#### Task requirements:
Quote verbatim the span of lines that begins the listing below and closes with the line containing "not valid html5".

=== Data for review ===

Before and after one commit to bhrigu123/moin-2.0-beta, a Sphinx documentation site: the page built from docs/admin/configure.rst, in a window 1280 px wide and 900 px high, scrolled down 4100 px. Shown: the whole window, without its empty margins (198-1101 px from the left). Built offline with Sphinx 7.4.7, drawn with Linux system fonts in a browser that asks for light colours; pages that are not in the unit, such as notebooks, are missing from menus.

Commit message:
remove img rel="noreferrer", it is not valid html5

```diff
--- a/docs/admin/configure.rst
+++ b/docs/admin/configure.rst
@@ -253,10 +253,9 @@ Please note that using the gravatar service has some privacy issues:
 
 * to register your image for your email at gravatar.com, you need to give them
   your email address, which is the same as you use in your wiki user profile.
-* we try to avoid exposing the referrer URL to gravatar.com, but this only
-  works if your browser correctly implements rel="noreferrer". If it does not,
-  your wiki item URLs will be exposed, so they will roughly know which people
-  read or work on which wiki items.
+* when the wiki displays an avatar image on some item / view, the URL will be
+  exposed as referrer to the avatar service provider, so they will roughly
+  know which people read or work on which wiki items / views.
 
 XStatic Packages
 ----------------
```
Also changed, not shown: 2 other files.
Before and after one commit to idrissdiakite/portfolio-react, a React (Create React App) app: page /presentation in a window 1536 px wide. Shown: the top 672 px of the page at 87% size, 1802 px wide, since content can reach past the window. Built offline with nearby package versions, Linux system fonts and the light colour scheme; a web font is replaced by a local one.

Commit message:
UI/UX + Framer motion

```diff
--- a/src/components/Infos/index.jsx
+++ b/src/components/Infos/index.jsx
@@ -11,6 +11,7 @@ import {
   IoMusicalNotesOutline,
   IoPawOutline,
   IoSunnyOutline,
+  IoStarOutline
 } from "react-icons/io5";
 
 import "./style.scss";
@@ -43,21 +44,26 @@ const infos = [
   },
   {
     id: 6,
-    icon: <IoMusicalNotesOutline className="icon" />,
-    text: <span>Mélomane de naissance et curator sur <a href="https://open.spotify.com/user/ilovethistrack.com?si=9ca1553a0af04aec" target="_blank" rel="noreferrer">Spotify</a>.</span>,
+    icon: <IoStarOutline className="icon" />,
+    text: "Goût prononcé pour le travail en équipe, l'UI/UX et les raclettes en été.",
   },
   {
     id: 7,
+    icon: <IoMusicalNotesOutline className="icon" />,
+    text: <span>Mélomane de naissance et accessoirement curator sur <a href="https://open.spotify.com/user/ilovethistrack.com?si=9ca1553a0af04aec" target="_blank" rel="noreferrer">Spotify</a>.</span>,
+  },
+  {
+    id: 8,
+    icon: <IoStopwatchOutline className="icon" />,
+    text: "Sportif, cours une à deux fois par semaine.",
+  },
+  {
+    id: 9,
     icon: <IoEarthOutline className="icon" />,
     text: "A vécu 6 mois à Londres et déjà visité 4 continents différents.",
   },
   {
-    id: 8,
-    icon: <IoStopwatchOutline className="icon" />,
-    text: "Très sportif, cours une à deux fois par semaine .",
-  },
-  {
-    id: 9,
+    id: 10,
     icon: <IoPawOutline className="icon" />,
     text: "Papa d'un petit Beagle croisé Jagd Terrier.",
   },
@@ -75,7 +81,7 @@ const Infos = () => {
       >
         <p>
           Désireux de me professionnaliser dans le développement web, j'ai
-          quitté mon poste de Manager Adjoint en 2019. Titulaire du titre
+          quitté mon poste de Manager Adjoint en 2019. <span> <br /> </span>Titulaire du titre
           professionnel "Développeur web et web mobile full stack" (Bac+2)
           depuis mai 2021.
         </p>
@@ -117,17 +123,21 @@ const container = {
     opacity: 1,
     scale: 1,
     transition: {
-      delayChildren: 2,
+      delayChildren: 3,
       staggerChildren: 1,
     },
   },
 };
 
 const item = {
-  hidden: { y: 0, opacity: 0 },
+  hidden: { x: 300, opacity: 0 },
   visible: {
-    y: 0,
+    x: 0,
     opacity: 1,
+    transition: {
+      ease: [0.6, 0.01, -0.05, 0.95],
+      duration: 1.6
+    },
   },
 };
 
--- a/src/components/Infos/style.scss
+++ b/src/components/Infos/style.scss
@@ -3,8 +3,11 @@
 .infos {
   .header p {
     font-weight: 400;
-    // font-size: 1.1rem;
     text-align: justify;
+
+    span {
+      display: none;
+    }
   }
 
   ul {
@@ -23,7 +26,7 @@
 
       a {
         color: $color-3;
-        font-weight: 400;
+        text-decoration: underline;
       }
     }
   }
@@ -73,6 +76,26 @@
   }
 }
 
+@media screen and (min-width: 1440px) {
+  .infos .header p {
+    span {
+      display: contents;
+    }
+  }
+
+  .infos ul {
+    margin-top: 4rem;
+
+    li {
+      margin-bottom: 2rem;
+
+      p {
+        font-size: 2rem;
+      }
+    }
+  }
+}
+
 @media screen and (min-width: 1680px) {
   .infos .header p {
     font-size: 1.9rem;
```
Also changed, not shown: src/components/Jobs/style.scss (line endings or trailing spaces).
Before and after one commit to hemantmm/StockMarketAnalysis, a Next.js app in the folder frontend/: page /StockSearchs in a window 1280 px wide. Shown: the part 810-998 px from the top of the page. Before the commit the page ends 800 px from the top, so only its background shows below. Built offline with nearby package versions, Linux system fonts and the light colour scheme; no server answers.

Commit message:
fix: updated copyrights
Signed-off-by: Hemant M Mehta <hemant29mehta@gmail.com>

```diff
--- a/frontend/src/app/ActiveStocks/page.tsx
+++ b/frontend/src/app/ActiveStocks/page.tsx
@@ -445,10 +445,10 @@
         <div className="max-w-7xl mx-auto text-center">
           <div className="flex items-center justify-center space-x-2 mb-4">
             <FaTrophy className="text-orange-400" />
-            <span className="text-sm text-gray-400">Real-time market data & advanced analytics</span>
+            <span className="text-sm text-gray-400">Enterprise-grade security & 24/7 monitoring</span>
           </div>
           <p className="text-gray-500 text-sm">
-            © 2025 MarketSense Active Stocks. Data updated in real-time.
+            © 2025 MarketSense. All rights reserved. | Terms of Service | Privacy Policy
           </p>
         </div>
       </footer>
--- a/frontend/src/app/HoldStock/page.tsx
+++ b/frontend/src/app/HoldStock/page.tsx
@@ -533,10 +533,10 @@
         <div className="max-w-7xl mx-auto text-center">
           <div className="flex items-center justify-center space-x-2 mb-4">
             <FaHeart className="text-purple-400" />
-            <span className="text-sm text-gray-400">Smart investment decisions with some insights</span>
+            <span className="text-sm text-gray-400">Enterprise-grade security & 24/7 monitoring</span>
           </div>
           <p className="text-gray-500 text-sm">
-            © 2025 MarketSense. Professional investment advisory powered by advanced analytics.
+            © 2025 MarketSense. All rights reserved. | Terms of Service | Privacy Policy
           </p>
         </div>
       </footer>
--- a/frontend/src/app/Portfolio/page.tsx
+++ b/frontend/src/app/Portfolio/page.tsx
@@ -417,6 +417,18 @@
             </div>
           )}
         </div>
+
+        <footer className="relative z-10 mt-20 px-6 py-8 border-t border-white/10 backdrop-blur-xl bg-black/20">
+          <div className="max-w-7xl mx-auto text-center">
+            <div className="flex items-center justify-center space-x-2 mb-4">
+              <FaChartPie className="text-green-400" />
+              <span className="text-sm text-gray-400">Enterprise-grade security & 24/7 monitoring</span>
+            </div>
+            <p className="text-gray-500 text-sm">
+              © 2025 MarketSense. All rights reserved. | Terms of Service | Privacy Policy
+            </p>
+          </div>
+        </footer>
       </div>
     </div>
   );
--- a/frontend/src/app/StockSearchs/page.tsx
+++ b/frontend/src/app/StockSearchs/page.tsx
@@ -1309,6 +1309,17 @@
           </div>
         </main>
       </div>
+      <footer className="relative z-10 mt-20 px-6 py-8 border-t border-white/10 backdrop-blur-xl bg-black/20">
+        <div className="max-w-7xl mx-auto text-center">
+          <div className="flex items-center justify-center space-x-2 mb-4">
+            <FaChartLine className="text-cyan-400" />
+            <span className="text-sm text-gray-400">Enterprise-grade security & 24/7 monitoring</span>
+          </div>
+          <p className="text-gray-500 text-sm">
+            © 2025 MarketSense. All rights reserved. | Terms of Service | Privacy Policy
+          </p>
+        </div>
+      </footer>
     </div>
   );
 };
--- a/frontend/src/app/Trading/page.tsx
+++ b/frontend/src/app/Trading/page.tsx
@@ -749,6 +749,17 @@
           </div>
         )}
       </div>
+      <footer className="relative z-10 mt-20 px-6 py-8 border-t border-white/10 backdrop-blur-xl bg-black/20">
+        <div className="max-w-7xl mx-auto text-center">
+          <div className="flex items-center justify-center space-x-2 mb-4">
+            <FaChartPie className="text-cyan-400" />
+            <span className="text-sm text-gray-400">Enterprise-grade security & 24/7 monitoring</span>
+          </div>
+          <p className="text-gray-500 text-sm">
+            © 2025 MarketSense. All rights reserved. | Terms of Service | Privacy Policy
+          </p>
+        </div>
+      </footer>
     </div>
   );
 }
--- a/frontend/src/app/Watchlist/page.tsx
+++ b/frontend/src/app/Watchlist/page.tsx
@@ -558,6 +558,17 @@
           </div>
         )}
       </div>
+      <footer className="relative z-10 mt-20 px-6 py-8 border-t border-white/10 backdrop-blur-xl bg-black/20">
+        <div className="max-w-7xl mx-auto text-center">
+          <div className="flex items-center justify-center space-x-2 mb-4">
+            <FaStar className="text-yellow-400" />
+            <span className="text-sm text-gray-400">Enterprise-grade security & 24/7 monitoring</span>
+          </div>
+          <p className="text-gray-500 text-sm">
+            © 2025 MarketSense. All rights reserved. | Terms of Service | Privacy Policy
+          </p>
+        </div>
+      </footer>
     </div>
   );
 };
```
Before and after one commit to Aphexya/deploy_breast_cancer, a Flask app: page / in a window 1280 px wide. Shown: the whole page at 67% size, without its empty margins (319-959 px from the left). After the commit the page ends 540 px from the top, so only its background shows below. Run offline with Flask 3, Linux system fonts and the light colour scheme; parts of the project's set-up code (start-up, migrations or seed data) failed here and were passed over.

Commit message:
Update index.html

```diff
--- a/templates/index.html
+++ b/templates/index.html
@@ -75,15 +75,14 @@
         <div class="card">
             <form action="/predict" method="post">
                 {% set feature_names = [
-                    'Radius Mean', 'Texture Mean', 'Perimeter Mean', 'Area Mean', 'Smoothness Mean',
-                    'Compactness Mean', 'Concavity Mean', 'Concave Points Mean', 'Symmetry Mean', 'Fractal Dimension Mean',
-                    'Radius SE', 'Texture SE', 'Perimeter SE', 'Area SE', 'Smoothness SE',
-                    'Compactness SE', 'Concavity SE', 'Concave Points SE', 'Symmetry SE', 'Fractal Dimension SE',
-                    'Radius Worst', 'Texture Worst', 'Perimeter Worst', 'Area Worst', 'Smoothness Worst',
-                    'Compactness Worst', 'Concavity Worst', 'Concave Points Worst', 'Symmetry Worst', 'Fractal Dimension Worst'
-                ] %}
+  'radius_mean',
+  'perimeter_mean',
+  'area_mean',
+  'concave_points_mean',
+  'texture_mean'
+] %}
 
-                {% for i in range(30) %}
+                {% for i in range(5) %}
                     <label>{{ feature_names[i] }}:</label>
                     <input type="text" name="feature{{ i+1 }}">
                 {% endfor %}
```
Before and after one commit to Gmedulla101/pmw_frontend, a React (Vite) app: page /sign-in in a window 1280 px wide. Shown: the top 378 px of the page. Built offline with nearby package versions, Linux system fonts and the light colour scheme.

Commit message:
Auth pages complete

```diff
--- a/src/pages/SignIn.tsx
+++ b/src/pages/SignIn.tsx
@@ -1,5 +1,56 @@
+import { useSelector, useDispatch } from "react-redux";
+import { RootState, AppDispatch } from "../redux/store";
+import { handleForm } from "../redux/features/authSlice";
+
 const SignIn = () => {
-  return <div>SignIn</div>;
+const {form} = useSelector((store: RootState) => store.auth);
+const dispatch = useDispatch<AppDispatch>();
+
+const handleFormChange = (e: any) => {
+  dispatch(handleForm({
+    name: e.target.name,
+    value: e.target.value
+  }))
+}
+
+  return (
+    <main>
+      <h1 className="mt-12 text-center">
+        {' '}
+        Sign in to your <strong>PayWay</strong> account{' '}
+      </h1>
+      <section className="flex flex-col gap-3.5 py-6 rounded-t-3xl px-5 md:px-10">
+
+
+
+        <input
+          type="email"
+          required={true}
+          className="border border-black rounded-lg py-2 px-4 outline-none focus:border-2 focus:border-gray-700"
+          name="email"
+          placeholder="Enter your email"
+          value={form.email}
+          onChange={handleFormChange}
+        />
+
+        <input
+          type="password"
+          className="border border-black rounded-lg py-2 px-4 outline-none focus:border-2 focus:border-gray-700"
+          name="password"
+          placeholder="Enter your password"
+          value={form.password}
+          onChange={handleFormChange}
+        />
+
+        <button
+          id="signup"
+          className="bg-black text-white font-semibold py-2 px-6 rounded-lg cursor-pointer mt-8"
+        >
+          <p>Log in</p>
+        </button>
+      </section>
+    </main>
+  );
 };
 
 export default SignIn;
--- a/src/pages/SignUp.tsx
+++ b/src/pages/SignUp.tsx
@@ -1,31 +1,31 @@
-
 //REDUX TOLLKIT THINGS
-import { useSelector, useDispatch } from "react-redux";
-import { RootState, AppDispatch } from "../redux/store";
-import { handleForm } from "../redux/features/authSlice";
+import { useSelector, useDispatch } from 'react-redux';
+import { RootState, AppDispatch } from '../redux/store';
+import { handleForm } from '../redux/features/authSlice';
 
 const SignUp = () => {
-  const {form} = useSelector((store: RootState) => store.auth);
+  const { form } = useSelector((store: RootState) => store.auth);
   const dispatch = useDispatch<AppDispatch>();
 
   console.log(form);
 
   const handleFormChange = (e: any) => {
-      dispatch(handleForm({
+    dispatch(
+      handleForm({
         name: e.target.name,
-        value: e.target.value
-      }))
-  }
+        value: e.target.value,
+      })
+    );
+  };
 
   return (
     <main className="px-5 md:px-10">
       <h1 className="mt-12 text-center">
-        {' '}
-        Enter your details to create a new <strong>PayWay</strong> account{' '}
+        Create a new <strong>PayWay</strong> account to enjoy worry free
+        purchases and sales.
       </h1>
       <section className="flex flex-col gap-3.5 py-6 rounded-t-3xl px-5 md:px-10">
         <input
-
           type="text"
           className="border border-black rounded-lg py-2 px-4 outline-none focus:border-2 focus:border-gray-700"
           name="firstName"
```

===

#### Response:
Before and after one commit to bhrigu123/moin-2.0-beta, a Sphinx documentation site: the page built from docs/admin/configure.rst, in a window 1280 px wide and 900 px high, scrolled down 4100 px. Shown: the whole window, without its empty margins (198-1101 px from the left). Built offline with Sphinx 7.4.7, drawn with Linux system fonts in a browser that asks for light colours; pages that are not in the unit, such as notebooks, are missing from menus.

Commit message:
remove img rel="noreferrer", it is not valid html5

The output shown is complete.